# Given records
☆ ☆ ☆ ☆
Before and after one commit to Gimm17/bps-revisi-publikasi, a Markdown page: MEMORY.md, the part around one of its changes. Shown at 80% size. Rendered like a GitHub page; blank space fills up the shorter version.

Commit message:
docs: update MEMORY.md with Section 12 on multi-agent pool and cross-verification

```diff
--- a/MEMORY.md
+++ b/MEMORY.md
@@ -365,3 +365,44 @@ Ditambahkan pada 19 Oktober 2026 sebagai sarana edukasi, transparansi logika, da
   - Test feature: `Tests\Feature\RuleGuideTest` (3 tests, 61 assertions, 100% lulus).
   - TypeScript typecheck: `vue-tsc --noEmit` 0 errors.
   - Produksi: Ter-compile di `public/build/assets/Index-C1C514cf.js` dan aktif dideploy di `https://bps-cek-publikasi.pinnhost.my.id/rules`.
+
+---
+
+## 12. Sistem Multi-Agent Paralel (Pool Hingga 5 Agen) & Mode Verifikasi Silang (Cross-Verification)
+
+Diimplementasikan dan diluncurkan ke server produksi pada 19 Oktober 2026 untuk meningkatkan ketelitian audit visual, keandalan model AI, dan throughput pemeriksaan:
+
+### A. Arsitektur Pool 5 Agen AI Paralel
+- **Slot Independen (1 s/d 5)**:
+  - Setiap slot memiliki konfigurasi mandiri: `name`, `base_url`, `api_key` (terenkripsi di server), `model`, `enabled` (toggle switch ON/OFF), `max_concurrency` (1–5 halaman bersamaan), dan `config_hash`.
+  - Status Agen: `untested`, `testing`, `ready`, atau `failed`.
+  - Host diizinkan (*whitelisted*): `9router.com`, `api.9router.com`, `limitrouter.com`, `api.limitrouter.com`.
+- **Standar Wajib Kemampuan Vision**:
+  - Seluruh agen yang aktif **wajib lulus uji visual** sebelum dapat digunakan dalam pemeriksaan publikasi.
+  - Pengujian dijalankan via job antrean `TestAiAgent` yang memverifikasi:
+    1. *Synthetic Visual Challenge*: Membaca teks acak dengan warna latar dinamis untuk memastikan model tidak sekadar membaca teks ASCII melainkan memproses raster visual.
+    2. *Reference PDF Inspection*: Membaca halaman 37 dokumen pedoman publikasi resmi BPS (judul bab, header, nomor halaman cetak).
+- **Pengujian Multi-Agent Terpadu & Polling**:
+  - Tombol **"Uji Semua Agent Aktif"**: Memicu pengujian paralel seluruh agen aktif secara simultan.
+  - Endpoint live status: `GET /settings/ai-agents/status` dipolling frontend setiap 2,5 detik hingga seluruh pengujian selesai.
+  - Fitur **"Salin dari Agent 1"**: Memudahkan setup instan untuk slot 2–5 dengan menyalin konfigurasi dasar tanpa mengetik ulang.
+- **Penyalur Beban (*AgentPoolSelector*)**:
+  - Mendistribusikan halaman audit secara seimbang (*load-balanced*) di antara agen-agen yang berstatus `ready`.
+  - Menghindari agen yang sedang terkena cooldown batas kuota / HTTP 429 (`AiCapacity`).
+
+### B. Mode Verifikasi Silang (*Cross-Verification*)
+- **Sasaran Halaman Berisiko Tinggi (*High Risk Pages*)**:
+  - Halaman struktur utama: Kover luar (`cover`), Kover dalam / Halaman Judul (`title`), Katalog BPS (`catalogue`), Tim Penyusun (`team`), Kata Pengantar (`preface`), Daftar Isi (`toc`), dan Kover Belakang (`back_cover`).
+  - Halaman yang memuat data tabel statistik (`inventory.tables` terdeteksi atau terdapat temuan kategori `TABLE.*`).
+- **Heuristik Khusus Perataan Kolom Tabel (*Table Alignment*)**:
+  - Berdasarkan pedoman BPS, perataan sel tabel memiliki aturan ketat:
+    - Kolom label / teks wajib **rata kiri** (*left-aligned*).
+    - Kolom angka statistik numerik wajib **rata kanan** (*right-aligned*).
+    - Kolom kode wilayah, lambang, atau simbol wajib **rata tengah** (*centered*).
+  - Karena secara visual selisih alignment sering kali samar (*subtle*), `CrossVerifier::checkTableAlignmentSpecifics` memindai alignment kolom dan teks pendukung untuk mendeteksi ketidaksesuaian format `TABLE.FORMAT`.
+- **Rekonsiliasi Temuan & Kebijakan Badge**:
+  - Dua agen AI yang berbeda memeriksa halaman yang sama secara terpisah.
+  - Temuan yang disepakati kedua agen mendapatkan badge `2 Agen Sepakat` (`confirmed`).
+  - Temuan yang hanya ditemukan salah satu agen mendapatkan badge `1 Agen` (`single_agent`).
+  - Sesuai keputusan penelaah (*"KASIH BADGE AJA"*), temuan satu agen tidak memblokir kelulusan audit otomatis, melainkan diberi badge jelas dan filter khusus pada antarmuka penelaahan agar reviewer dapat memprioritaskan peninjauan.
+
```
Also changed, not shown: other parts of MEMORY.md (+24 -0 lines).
☆ ☆ ☆ ☆
Every line above that holds the word "MEMORY" needs to be copied.

# Result for this task
Before and after one commit to Gimm17/bps-revisi-publikasi, a Markdown page: MEMORY.md, the part around one of its changes. Shown at 80% size. Rendered like a GitHub page; blank space fills up the shorter version.
docs: update MEMORY.md with Section 12 on multi-agent pool and cross-verification
--- a/MEMORY.md
+++ b/MEMORY.md
Also changed, not shown: other parts of MEMORY.md (+24 -0 lines).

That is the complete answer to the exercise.